To clarify my vote: in most of my games, I want magic to be rare. So there are lots of things that the bazaar sellers SAY are magical... but really aren't. They may grant a simple +1 through good construction, but they don't have the same power as a true magic item. Same with spellbooks and other things found in dungeons. The only way to be sure is to test it out...
I think it is reasonable that magical items, like anything of value, might be bought and sold, but I don't think that any given item is likely able to be had on demand. A merchant might have some assortment of curiosities of dubious provenance; that's not the same thing as shopping off of the magic item list.
low value magic items for sale frequentyhigh value will cost you dearly
Yeah, generally potions are fine as a sale item. High-end magic could conceivably be purchased but that sort of thing should be perilous to own, period.
There was a thread on one of the RPG forums--Dragonsfoot?--that discussed this in detail. In my campaign PCs can purchase magic items, but there are no shops--go-betweens arrange appointments after contacting interested parties, and the transaction goes down more like a major deal between rival mob bosses. And like Cole says, there's no guarantee that they have exactly what you're looking for. And there are charlatans galore.
My preference is much like Jayson's, above. A nice effect of this is creating a whole range of new npc types and new organisations and networks. It would be a dangerous business, and it would have to be something they wouldn't want themselves.
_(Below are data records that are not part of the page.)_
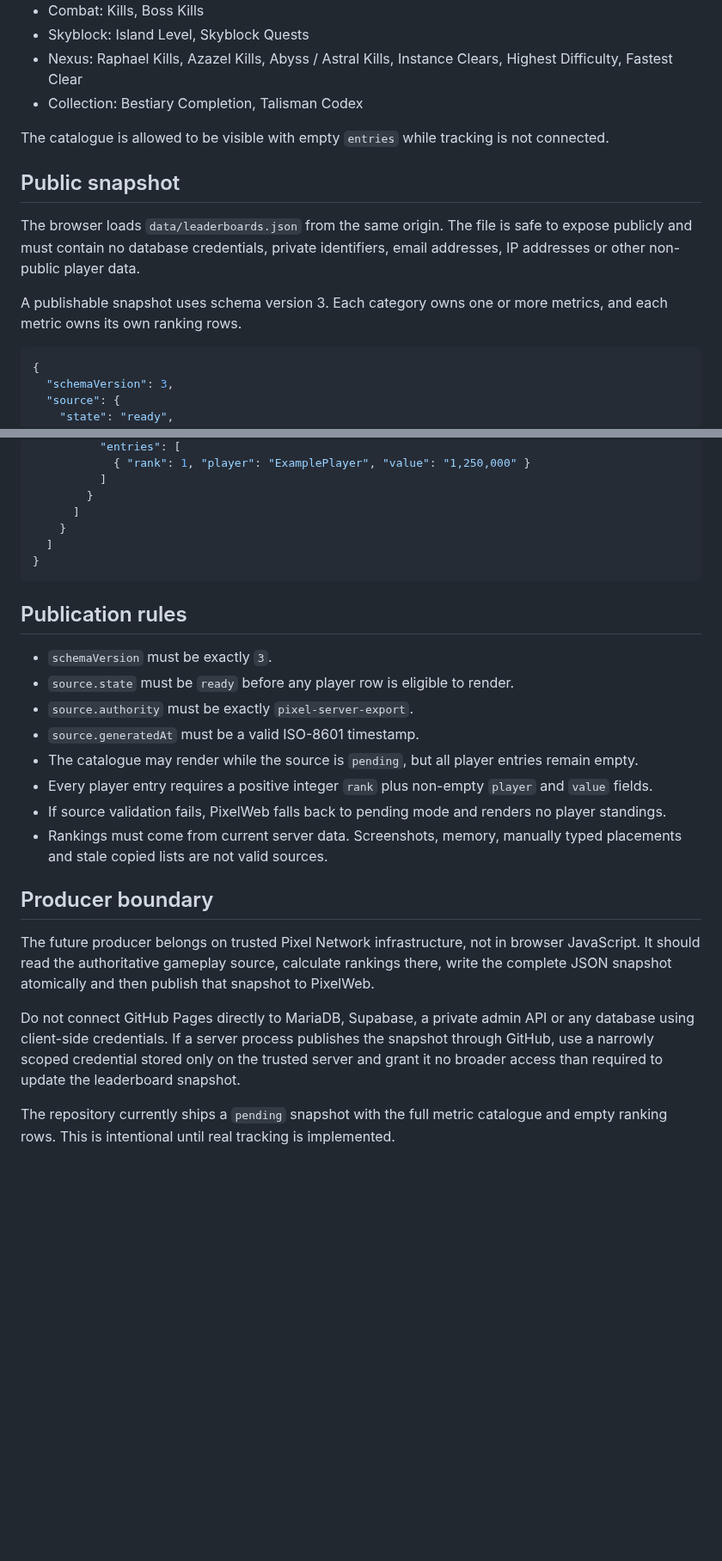
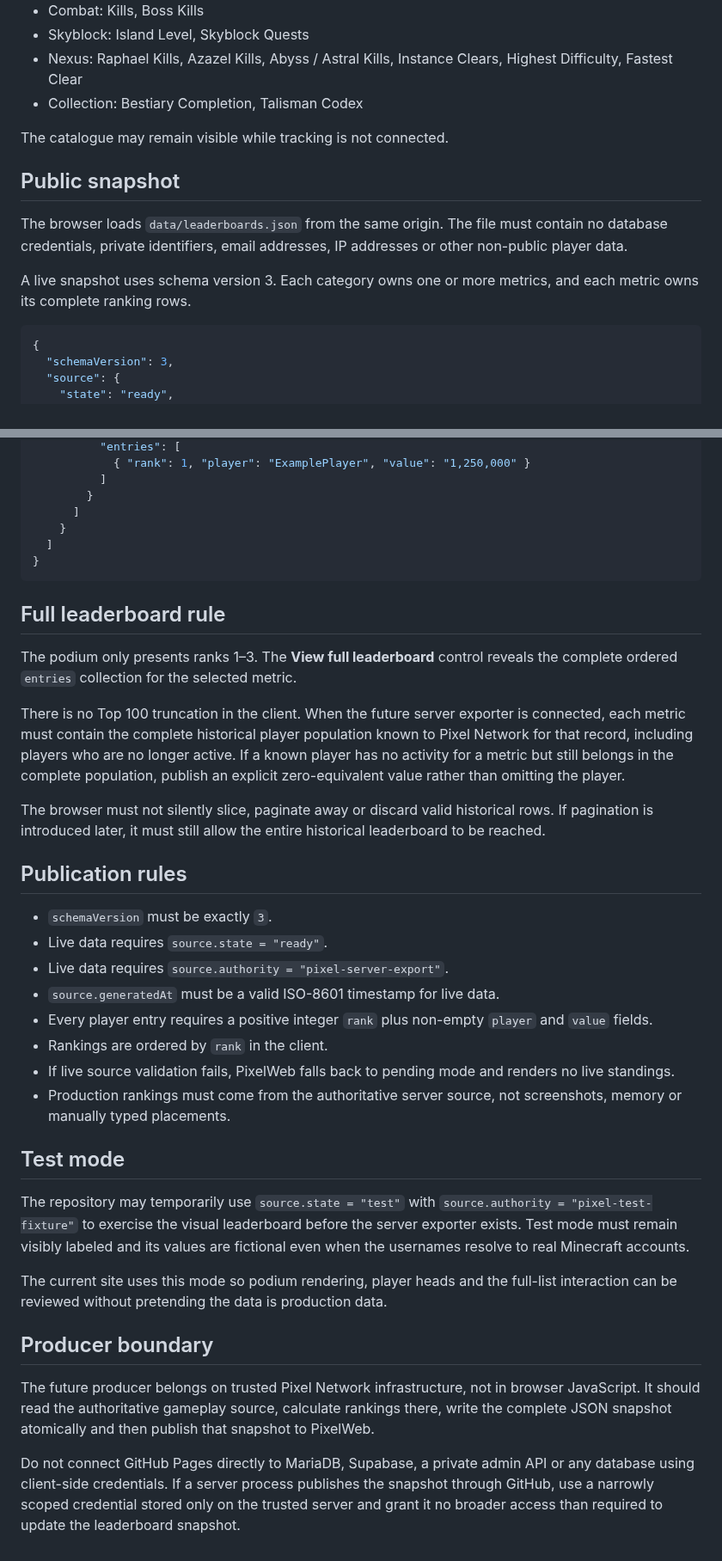
Before and after one commit to xKlezee/PixelWeb, a Markdown page: docs/LEADERBOARDS-DATA-CONTRACT.md, 2 parts joined by grey strips. Shown at 86% size. GitHub-like rendering; blank space fills up the shorter version.

Commit message:
Document complete historical leaderboards

````diff
--- a/docs/LEADERBOARDS-DATA-CONTRACT.md
+++ b/docs/LEADERBOARDS-DATA-CONTRACT.md
@@ -14,13 +14,13 @@ The public leaderboard is organized into these canonical categories and metrics:
 - Nexus: Raphael Kills, Azazel Kills, Abyss / Astral Kills, Instance Clears, Highest Difficulty, Fastest Clear
 - Collection: Bestiary Completion, Talisman Codex
 
-The catalogue is allowed to be visible with empty `entries` while tracking is not connected.
+The catalogue may remain visible while tracking is not connected.
 
 ## Public snapshot
 
-The browser loads `data/leaderboards.json` from the same origin. The file is safe to expose publicly and must contain no database credentials, private identifiers, email addresses, IP addresses or other non-public player data.
+The browser loads `data/leaderboards.json` from the same origin. The file must contain no database credentials, private identifiers, email addresses, IP addresses or other non-public player data.
 
-A publishable snapshot uses schema version 3. Each category owns one or more metrics, and each metric owns its own ranking rows.
+A live snapshot uses schema version 3. Each category owns one or more metrics, and each metric owns its complete ranking rows.
 
 ```json
 {
@@ -54,21 +54,33 @@ A publishable snapshot uses schema version 3. Each category owns one or more met
 }
 ```
 
+## Full leaderboard rule
+
+The podium only presents ranks 1–3. The **View full leaderboard** control reveals the complete ordered `entries` collection for the selected metric.
+
+There is no Top 100 truncation in the client. When the future server exporter is connected, each metric must contain the complete historical player population known to Pixel Network for that record, including players who are no longer active. If a known player has no activity for a metric but still belongs in the complete population, publish an explicit zero-equivalent value rather than omitting the player.
+
+The browser must not silently slice, paginate away or discard valid historical rows. If pagination is introduced later, it must still allow the entire historical leaderboard to be reached.
+
 ## Publication rules
 
 - `schemaVersion` must be exactly `3`.
-- `source.state` must be `ready` before any player row is eligible to render.
-- `source.authority` must be exactly `pixel-server-export`.
-- `source.generatedAt` must be a valid ISO-8601 timestamp.
-- The catalogue may render while the source is `pending`, but all player entries remain empty.
+- Live data requires `source.state = "ready"`.
+- Live data requires `source.authority = "pixel-server-export"`.
+- `source.generatedAt` must be a valid ISO-8601 timestamp for live data.
 - Every player entry requires a positive integer `rank` plus non-empty `player` and `value` fields.
-- If source validation fails, PixelWeb falls back to pending mode and renders no player standings.
-- Rankings must come from current server data. Screenshots, memory, manually typed placements and stale copied lists are not valid sources.
+- Rankings are ordered by `rank` in the client.
+- If live source validation fails, PixelWeb falls back to pending mode and renders no live standings.
+- Production rankings must come from the authoritative server source, not screenshots, memory or manually typed placements.
+
+## Test mode
+
+The repository may temporarily use `source.state = "test"` with `source.authority = "pixel-test-fixture"` to exercise the visual leaderboard before the server exporter exists. Test mode must remain visibly labeled and its values are fictional even when the usernames resolve to real Minecraft accounts.
+
+The current site uses this mode so podium rendering, player heads and the full-list interaction can be reviewed without pretending the data is production data.
 
 ## Producer boundary
 
 The future producer belongs on trusted Pixel Network infrastructure, not in browser JavaScript. It should read the authoritative gameplay source, calculate rankings there, write the complete JSON snapshot atomically and then publish that snapshot to PixelWeb.
 
 Do not connect GitHub Pages directly to MariaDB, Supabase, a private admin API or any database using client-side credentials. If a server process publishes the snapshot through GitHub, use a narrowly scoped credential stored only on the trusted server and grant it no broader access than required to update the leaderboard snapshot.
-
-The repository currently ships a `pending` snapshot with the full metric catalogue and empty ranking rows. This is intentional until real tracking is implemented.
````
Also changed, not shown: other parts of docs/LEADERBOARDS-DATA-CONTRACT.md (+1 -1 lines).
I would equate it to trying to buy or sell something stolen from the Louvre.In my game minor things like potions are available, but not in any great frequency. They're too expensive for the vast majority of people to buy, and therefore an alchemist couldn't support a business based on it. They would have to deal mostly in other things.
I let PCs purchase things like potions from alchemists, assuming the alchemist in question knows how to make a potion (i.e. they have to be a master, and at most they know a single formula). They can commission other items from high-level magic-users who always live in the wilderness and who demand all sorts of annoying and dangerous favors.
I'd have to concur with Matt and the rest. I'd let potions be purchased through an alchemist but I'd restrict other magic tiems from general sale. That's not to say it couldn't happen on occasion, but I don't have an Magic Item Flea Market or anything of that nature.